Casino's don't mind an infrequent winner
I watched a gentleman on a blackjack table start with $100 and beat the casino out of $4,500. It didn't even faze the pit boss. I realize it wasn't his money but shouldn't he have been more concerned that someone beat the casino out of $4,500 with so little invested? Rob B.
If the game is square, the casino shouldn't give one iota
when someone wins a huge sum of money, even if he or she started
with a meager bankroll. It is not all that rare for a player to
take a hundred dollar bill and run it up to four digits.
Casino operators realize they will suffer short term losing streaks, even when every bet is in their favor. Besides, Rob, casinos are retail establishments. If none of the customers had any chance of winning big, how long do you think they could keep their doors open? They actually prefer a few winners. Winners tell the 90 plus percent who lose where they won it.
The way casinos guard against financial ruin during a player's winning streak is to set betting limits at the table. It is the "house limit" that protects the casino bankroll against a lucky assault by a hot gambler. Additionally, the house knows the longer you gamble, the more exposure you have to the casino's inescapable casino edge.
The gambler's biggest advantage against the house, Rob, is to quit on your own terms, not the casino's. Unfortunately, few have the internal fortitude to take the money and run.
Does the Megabucks machine that has a jackpot of $1,252,000 and continually climbing in Reno have the exact same jackpot in Las Vegas? Jim K.
Yes, Jim, they are exactly the same.
Megabucks is a statewide network of progressive slot carousels linked together to produce huge, dramatic jackpots. It was created by IGT to challenge the big payoffs found in state lotteries.

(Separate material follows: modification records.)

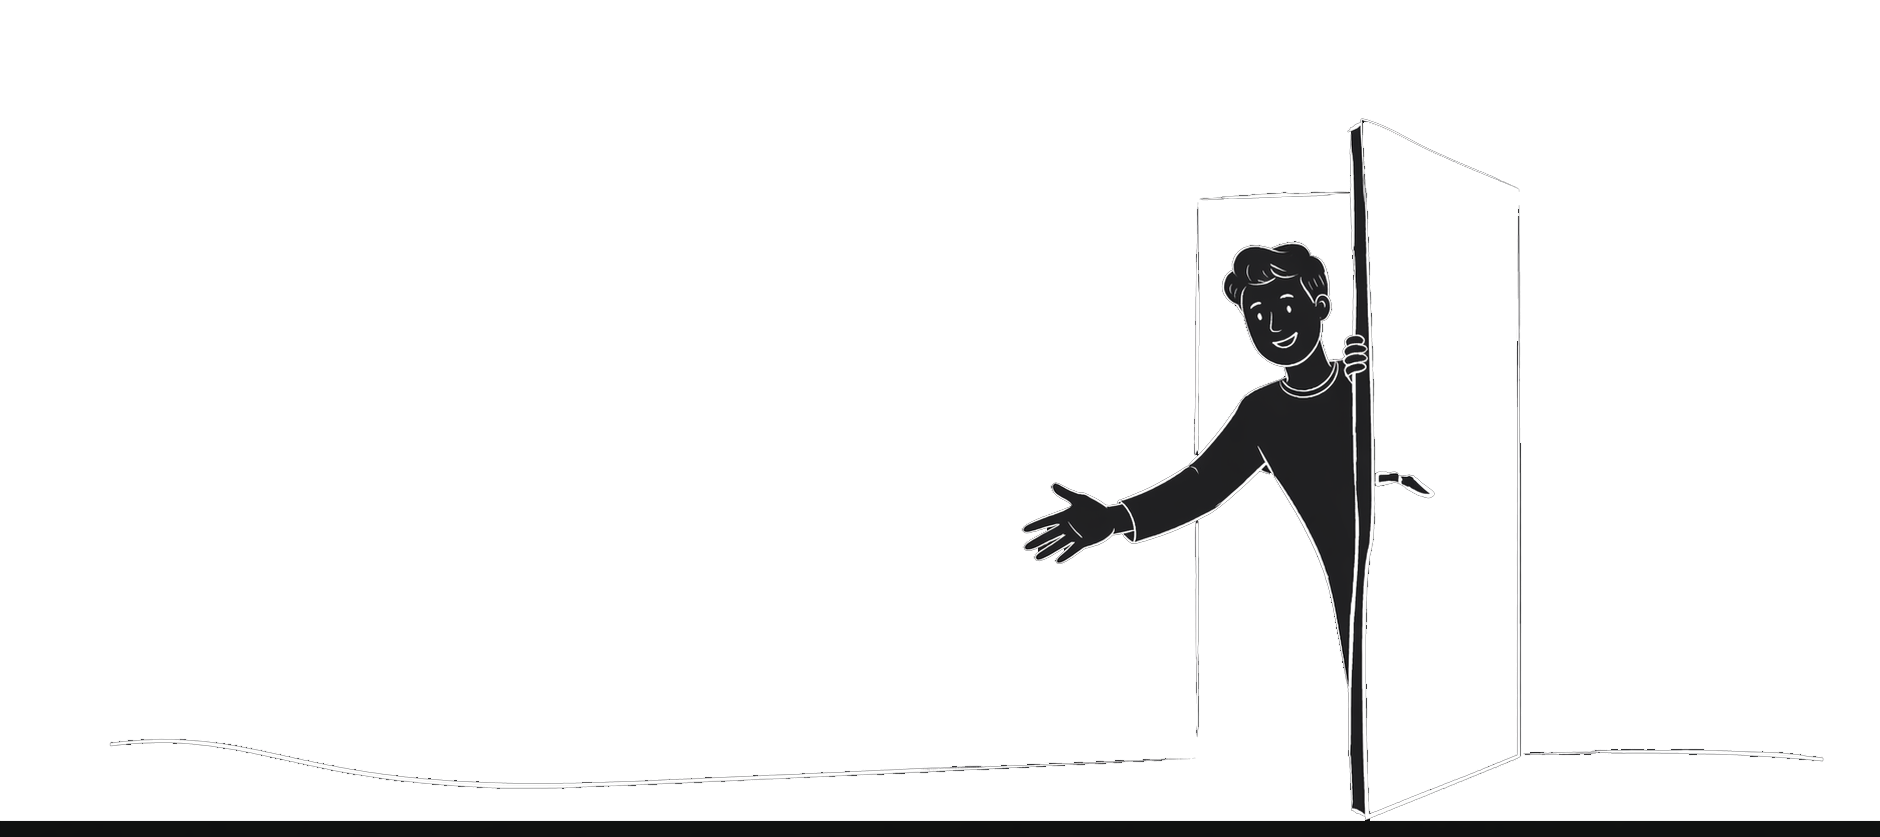
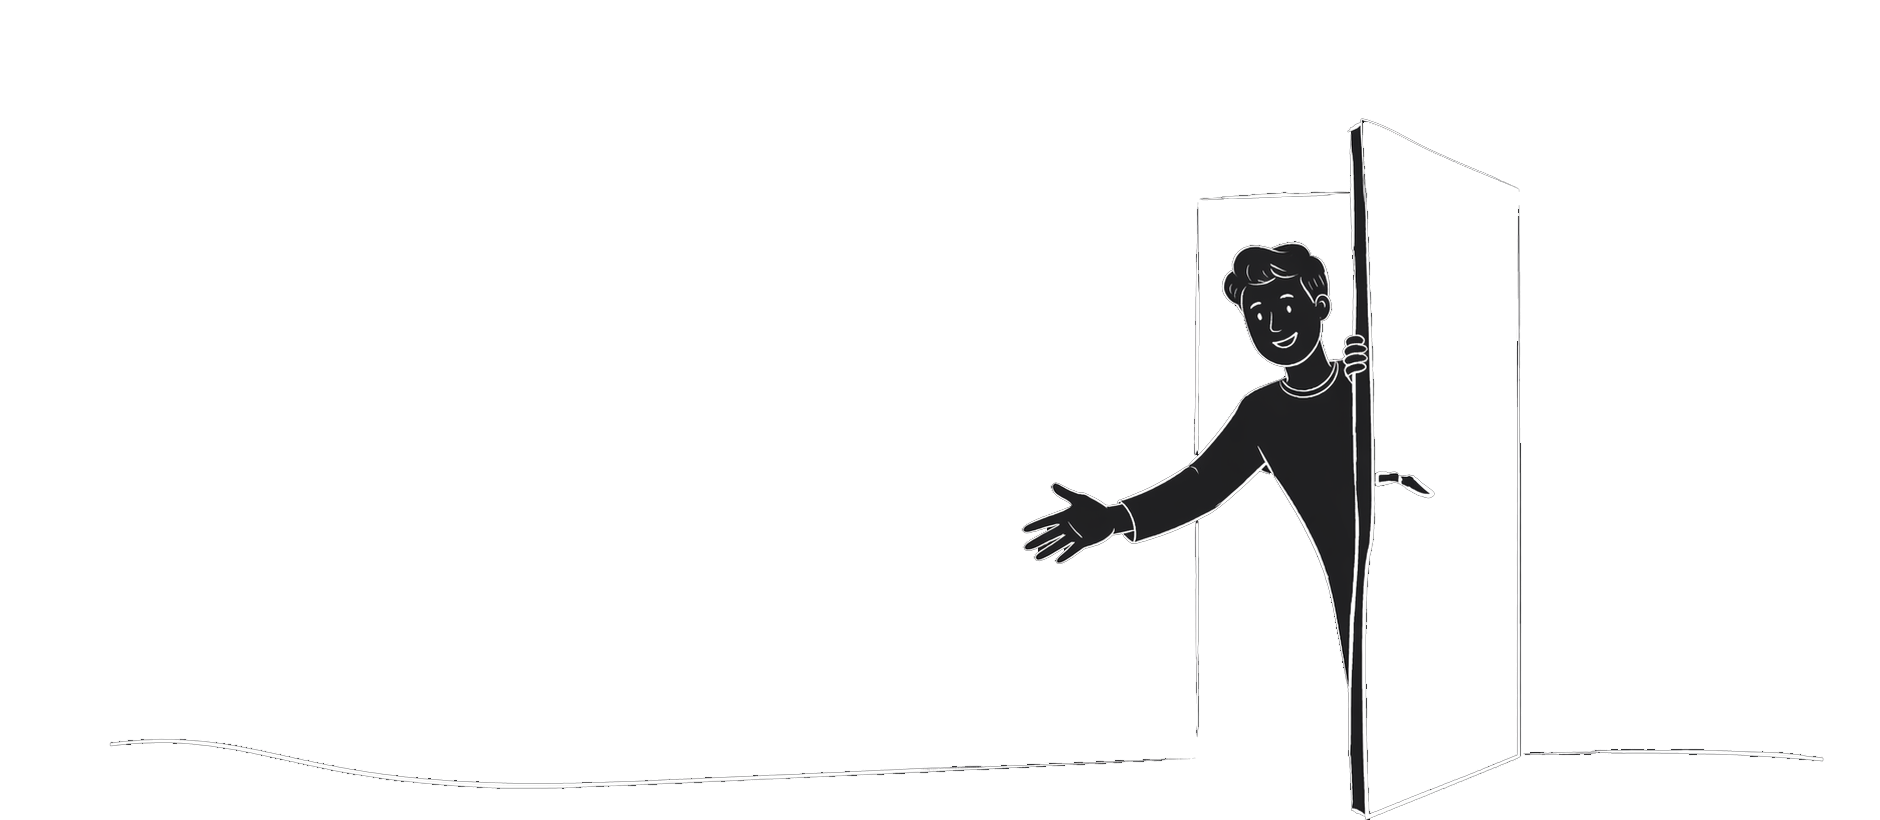
Restore inverted door + layer colored sparkles, drop black footer strip
- Switch decor back to filter: invert(1) so the door paints as light strokes on the dark banner (mix-blend-multiply produced a near-invisible door)
- Extract the 9 brand-colored sparkle shapes from the original SVG and layer them over the PNG without inverting, so brand-green/orange/purple/coral/blue read correctly
- Crop the solid black 17-pixel strip off the bottom of the PNG — it was painting as a dark band below the ground line

diff --git a/src/components/SignupBanner.tsx b/src/components/SignupBanner.tsx
@@ -30,7 +30,7 @@ export function SignupBanner() {
           <div
             ref={decor.ref}
             className={clsx(
-              "reveal pointer-events-none -mt-[120px] md:-mt-[240px]",
+              "reveal pointer-events-none relative -mt-[120px] md:-mt-[240px]",
               decor.isVisible && "is-visible",
             )}
             style={{ "--reveal-delay": "150ms" } as React.CSSProperties}
@@ -40,7 +40,15 @@ export function SignupBanner() {
               src={withBase("/images/signup/decor.png")}
               alt=""
               aria-hidden="true"
-              className="h-auto w-full mix-blend-multiply"
+              className="h-auto w-full"
+              style={{ filter: "invert(1)" }}
+            />
+            {/* eslint-disable-next-line @next/next/no-img-element */}
+            <img
+              src={withBase("/images/signup/sparkles.svg")}
+              alt=""
+              aria-hidden="true"
+              className="absolute inset-0 h-full w-full"
             />
           </div>
         </section>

Each slot machine in the Megabucks network plays independently. A small computer chip in each machine monitors every coin played and communicates that information electronically to a mainframe computer at IGT's headquarters in Reno. The central computer keeps track of every Megabucks slot and maintains a constant tally of the jackpot. Then the computer projects the ever-changing jackpot total to all Megabuck units where it is displayed on the digital tote board.
The reason I enjoy your column so much is because of your insider's view. You spent 18 years in the business. No other gaming columnist I've read has. Was writing about casino gaming an afterthought? Marshall G.
Someone once asked Nobel Prize winner William Faulkner for his advice to a young and struggling writer; he responded that the young person should get a job as a janitor in a whorehouse. I went into casino gambling instead-it paid more.
The last time I went to Las Vegas was in 1963. In December I'm going back to see what all the hoopla is about. One problem; I'm a low-limit gambler. Do nickel machines still exist? Marge G.
You're in luck, Marge. Low rollers can still enjoy the city of Lost Wages. There are 5,000 nickel machines at the Strip mega-resorts and 4,200 downtown.
It hasn't happened to me yet, but what should I do if I'm ever dealt a natural royal flush? I think I will panic and push the discard button by mistake. Beverly M.
If your hand of destiny has been naturally dealt, immediately press all five hold buttons, followed by the draw button. Still nervous, Beverly? Fear not. If any of the top three hands are dealt naturally, most machines automatically skip to the payoff mode, eliminating the possibility of you hitting the wrong buttons.